(Edit difference data)

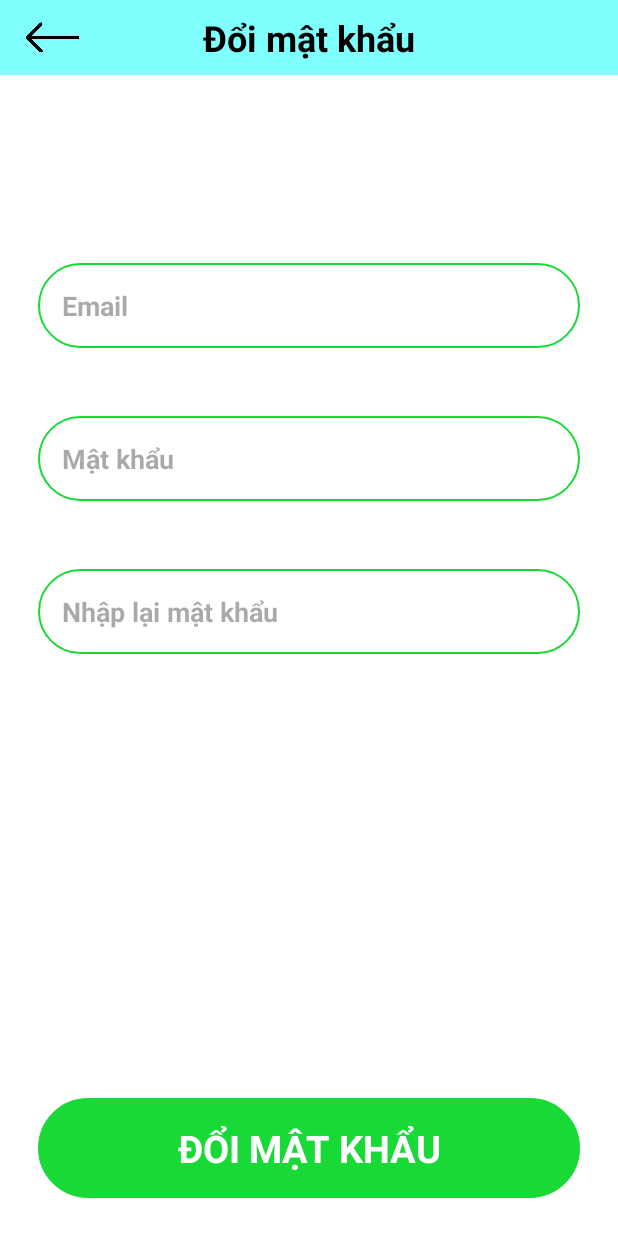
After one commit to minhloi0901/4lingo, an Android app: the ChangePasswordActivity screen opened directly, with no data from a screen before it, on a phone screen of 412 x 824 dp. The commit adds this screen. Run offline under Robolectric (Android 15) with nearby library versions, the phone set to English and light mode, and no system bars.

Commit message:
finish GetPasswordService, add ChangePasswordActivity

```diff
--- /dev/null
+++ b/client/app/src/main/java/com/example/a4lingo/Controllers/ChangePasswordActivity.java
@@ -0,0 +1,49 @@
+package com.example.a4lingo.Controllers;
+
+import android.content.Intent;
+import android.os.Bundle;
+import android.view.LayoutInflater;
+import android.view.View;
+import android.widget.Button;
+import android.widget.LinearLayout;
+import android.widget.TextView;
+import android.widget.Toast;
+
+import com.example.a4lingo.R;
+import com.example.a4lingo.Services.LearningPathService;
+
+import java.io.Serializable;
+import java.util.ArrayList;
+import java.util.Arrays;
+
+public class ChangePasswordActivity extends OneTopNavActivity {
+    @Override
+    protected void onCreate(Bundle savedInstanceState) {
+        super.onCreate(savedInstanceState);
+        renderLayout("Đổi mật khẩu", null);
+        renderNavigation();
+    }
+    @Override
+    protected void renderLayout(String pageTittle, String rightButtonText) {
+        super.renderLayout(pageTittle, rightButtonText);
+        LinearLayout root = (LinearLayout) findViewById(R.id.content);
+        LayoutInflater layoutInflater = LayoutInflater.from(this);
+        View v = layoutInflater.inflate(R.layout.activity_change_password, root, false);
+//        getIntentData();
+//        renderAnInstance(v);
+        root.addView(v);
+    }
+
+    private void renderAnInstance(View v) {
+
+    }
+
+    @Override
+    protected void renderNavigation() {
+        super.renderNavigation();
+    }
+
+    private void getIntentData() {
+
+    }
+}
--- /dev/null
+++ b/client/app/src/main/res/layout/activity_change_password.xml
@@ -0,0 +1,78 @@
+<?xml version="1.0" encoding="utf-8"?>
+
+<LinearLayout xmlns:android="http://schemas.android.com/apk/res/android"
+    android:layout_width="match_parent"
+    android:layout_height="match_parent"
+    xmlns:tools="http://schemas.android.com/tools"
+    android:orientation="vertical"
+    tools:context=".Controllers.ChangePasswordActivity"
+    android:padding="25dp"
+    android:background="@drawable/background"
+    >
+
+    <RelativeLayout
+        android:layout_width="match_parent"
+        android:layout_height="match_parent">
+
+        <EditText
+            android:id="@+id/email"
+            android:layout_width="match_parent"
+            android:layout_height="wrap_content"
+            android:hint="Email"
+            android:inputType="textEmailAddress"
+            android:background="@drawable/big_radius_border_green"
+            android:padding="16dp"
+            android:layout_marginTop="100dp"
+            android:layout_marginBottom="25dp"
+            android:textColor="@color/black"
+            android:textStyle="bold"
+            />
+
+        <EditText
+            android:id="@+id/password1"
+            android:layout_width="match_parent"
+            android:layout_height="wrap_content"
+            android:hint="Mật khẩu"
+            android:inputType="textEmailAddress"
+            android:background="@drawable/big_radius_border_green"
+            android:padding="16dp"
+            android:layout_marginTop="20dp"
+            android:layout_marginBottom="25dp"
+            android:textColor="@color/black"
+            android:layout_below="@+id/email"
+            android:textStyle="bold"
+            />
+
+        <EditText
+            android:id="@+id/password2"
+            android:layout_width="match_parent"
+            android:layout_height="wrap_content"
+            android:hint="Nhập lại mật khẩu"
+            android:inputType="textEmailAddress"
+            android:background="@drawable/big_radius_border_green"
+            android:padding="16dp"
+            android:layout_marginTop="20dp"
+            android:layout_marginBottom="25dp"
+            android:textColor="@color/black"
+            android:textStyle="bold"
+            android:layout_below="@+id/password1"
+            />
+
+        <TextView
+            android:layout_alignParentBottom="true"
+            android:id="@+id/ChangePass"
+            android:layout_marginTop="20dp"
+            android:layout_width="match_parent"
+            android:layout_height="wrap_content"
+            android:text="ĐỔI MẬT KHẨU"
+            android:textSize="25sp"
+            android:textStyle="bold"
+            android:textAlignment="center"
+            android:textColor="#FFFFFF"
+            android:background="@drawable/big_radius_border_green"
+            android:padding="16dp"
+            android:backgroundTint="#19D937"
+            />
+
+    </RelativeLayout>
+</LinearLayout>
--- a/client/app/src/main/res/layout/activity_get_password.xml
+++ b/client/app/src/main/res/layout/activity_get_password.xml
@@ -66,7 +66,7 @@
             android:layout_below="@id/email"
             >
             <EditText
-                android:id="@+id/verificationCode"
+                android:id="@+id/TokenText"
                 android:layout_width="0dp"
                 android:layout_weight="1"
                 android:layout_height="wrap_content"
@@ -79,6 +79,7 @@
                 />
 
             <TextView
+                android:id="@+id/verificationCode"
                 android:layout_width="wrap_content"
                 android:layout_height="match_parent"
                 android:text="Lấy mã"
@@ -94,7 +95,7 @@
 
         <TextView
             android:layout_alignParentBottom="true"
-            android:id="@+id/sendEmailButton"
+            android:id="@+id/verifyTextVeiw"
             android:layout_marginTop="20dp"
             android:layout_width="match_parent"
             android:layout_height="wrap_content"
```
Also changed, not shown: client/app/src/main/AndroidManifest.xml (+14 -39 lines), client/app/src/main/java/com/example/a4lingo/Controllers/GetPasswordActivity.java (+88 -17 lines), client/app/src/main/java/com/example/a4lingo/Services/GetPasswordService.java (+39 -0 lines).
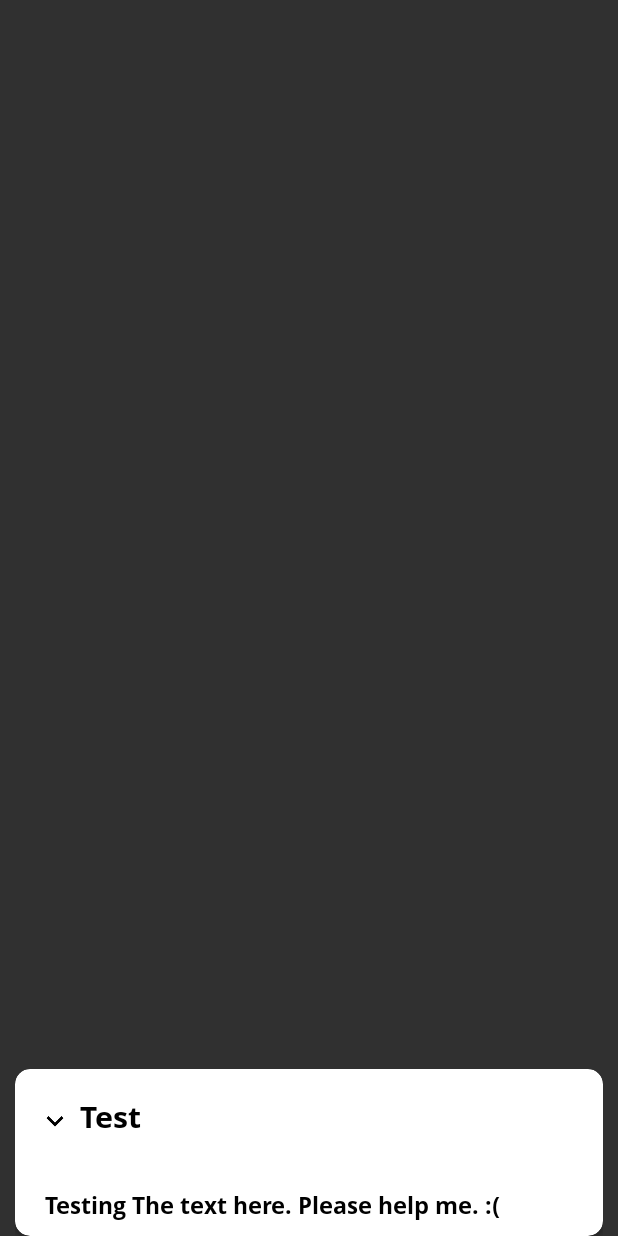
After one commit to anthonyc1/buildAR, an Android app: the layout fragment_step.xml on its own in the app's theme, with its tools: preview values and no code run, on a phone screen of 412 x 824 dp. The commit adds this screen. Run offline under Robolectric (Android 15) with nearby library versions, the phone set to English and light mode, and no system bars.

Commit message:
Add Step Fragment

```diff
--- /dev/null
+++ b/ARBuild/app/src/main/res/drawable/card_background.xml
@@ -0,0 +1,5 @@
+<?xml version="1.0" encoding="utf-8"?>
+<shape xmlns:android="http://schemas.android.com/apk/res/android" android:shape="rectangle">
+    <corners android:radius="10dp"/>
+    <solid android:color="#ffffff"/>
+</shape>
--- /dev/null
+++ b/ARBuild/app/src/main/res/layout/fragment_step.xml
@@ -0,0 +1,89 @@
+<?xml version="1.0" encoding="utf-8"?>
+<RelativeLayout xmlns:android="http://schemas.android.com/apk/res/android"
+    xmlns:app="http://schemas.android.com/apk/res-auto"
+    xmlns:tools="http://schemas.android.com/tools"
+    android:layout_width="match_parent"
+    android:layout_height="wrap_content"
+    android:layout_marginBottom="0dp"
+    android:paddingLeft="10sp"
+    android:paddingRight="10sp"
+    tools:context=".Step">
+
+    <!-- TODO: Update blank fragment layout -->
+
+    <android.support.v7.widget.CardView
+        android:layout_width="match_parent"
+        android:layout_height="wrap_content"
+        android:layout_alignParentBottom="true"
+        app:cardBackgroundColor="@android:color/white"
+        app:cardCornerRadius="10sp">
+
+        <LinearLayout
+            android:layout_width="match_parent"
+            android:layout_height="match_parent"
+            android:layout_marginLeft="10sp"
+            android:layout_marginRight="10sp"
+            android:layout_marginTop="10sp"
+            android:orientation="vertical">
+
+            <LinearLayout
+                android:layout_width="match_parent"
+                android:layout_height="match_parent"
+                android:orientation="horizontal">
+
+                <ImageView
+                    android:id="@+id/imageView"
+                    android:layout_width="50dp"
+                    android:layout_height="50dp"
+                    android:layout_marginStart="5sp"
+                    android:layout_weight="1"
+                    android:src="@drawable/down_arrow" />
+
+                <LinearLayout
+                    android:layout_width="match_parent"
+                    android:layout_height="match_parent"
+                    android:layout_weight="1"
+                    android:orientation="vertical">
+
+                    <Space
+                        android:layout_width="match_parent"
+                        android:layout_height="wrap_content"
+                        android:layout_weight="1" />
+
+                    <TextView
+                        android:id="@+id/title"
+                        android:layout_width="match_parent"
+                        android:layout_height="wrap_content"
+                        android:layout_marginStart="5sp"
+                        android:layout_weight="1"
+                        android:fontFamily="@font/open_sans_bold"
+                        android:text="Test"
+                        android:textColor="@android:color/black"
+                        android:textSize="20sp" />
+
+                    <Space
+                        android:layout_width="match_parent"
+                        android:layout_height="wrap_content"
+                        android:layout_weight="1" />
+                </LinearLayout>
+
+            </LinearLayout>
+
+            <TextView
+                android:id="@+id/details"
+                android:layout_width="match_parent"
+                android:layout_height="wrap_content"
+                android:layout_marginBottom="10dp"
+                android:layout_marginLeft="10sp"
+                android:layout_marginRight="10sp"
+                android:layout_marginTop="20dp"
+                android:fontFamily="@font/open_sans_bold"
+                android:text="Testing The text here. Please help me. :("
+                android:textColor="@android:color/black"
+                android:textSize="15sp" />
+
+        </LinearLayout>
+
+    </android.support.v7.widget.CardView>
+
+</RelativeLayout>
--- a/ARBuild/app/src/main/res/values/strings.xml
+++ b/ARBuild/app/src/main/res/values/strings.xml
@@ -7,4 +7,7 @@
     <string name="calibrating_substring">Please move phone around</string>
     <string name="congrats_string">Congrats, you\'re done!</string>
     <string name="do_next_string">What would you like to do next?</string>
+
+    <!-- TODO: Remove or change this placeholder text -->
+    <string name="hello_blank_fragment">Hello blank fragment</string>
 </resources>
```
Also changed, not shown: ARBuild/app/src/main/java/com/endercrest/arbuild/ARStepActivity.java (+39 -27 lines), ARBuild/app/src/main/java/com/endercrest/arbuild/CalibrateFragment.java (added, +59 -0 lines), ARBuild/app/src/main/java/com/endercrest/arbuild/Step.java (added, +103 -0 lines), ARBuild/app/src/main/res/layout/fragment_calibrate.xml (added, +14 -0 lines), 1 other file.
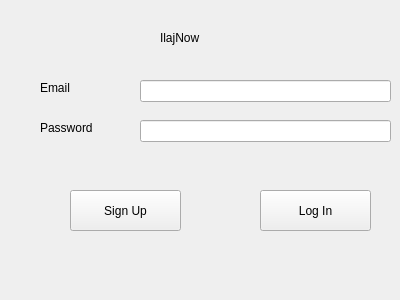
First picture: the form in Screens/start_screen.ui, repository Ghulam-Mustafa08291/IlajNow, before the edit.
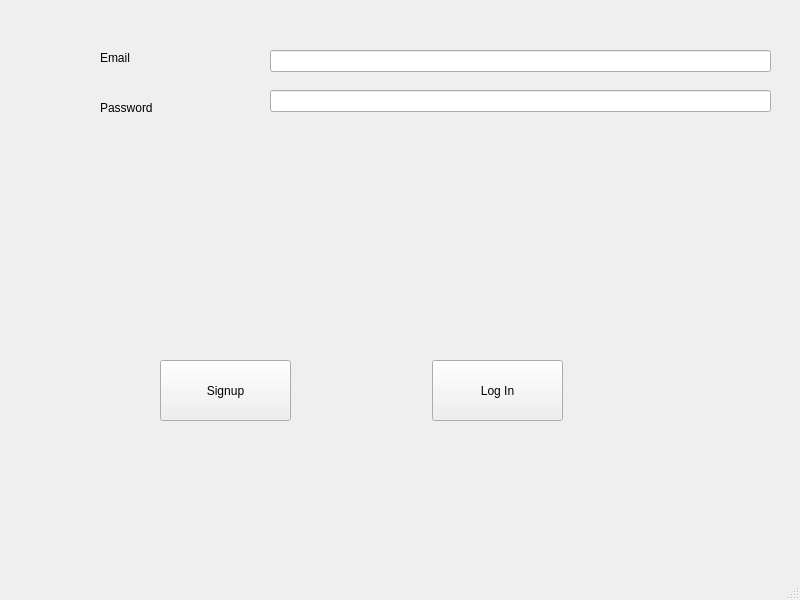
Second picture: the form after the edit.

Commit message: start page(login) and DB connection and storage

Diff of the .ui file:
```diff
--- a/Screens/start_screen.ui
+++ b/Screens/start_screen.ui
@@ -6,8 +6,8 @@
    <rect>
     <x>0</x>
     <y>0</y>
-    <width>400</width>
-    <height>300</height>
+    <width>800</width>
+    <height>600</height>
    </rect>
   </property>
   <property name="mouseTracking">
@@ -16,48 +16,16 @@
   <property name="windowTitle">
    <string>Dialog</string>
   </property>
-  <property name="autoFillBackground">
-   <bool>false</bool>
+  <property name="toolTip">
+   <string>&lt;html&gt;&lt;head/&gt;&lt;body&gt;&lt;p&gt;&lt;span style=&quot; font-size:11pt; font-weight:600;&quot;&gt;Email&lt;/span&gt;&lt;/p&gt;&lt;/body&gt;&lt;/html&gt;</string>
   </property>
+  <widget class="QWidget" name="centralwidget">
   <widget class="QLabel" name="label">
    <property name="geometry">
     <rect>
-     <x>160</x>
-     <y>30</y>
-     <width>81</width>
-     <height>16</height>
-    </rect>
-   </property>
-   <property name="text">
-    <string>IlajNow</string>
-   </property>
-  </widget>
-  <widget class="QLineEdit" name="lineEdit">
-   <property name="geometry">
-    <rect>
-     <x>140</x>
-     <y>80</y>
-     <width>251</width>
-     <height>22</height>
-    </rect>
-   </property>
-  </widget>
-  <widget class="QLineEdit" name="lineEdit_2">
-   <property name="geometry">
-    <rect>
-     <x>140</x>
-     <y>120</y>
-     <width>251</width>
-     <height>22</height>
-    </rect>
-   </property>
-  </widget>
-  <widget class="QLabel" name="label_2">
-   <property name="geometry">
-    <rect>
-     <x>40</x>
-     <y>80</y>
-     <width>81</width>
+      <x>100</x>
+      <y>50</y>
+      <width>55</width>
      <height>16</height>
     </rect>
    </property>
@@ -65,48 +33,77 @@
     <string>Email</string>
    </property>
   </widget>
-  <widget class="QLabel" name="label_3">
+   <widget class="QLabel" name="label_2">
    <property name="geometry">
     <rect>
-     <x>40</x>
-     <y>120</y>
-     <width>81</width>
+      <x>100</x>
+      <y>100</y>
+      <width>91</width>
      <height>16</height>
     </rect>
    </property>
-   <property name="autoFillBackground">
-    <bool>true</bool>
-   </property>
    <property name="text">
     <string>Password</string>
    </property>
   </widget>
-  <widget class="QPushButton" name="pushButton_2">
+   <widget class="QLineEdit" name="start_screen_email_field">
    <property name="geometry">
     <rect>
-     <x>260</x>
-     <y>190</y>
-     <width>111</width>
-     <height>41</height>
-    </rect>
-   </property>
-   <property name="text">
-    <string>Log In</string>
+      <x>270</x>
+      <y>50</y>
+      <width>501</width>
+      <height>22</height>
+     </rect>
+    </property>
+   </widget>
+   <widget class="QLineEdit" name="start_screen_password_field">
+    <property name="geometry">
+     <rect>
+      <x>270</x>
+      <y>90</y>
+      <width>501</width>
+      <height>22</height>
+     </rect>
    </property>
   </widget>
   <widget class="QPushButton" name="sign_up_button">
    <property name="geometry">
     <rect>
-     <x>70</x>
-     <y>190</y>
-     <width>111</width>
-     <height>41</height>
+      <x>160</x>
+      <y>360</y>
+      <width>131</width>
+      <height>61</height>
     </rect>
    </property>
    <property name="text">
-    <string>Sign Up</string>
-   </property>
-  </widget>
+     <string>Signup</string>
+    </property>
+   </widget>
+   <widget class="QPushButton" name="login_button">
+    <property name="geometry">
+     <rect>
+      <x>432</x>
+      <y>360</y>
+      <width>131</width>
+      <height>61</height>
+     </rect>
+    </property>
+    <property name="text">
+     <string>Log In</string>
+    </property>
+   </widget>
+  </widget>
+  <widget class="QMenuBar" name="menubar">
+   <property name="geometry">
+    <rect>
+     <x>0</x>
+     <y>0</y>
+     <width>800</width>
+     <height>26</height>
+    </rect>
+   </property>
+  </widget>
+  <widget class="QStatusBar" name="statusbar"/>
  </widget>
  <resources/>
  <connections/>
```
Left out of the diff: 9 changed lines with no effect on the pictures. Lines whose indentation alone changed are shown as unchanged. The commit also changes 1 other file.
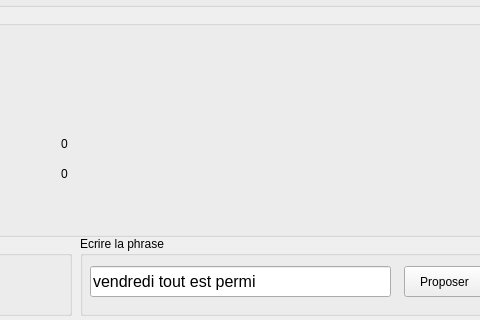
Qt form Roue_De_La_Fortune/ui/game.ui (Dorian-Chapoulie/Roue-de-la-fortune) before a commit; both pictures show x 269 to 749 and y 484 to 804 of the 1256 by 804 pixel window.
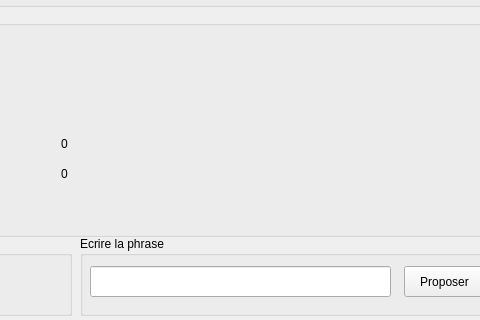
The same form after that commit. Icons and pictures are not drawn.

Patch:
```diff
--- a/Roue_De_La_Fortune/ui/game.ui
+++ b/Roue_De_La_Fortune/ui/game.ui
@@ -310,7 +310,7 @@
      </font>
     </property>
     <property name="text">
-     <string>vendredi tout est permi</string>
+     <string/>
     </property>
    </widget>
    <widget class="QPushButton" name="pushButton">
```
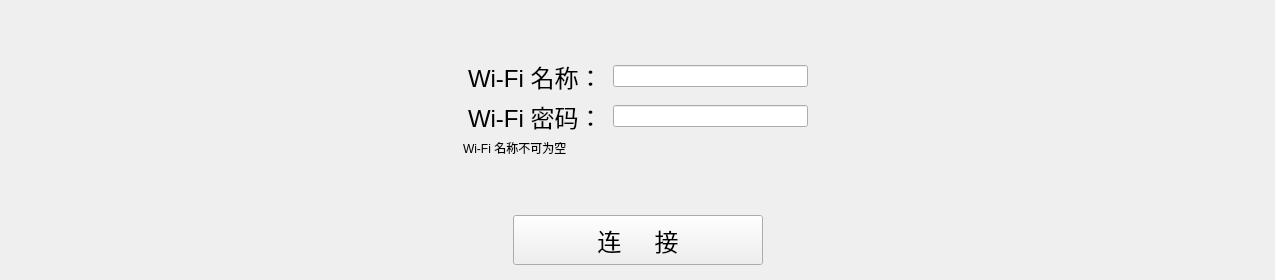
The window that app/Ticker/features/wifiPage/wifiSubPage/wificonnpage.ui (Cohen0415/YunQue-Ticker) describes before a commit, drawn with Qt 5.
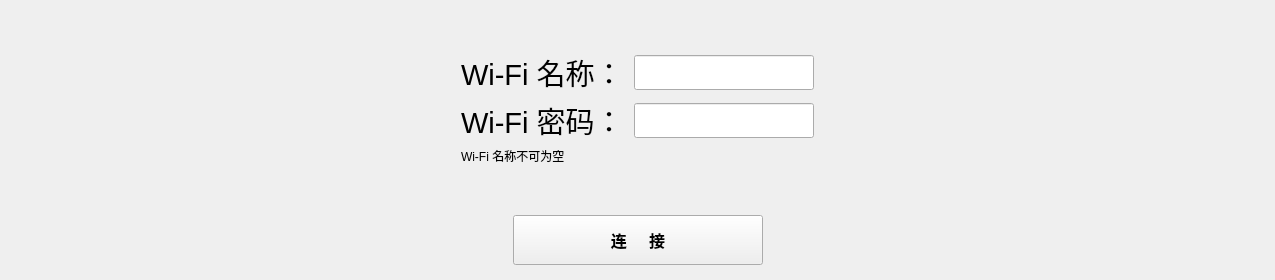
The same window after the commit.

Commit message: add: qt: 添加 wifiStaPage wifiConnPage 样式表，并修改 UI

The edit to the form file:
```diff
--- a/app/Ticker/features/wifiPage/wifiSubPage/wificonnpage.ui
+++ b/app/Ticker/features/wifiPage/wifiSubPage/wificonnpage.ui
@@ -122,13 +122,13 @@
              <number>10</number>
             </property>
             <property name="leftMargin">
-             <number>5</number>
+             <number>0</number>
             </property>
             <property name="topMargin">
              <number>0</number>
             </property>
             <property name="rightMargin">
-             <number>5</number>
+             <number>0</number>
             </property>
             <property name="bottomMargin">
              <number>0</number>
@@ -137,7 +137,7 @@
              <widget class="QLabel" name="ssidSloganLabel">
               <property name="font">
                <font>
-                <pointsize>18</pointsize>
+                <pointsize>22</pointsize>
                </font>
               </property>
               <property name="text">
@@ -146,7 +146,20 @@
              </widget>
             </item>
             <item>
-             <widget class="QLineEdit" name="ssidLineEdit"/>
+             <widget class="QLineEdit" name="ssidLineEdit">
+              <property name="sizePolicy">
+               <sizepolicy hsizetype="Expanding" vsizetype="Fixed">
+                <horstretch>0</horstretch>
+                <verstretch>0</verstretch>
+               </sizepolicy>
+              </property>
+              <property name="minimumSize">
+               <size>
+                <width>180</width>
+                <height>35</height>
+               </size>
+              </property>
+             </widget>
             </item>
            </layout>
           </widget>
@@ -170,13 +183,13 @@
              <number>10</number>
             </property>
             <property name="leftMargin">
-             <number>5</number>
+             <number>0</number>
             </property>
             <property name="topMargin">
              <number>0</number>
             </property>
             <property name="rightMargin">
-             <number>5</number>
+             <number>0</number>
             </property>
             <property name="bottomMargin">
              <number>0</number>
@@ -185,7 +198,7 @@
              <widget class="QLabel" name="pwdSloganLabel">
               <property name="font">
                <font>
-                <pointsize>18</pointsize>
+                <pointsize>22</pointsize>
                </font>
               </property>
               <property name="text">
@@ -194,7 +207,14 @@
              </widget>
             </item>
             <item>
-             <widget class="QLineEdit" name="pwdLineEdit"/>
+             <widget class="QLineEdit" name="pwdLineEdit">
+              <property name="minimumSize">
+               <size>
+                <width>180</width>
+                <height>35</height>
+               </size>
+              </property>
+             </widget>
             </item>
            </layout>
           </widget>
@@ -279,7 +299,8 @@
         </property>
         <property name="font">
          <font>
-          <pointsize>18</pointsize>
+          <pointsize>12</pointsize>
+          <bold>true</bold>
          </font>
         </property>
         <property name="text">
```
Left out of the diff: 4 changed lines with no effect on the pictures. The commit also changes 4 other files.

• _TASK TO CARRY OUT_
Pick out every line above that holds the word "strings" and copy it.

• _EXERCISE OUTPUT_
--- a/ARBuild/app/src/main/res/values/strings.xml
+++ b/ARBuild/app/src/main/res/values/strings.xml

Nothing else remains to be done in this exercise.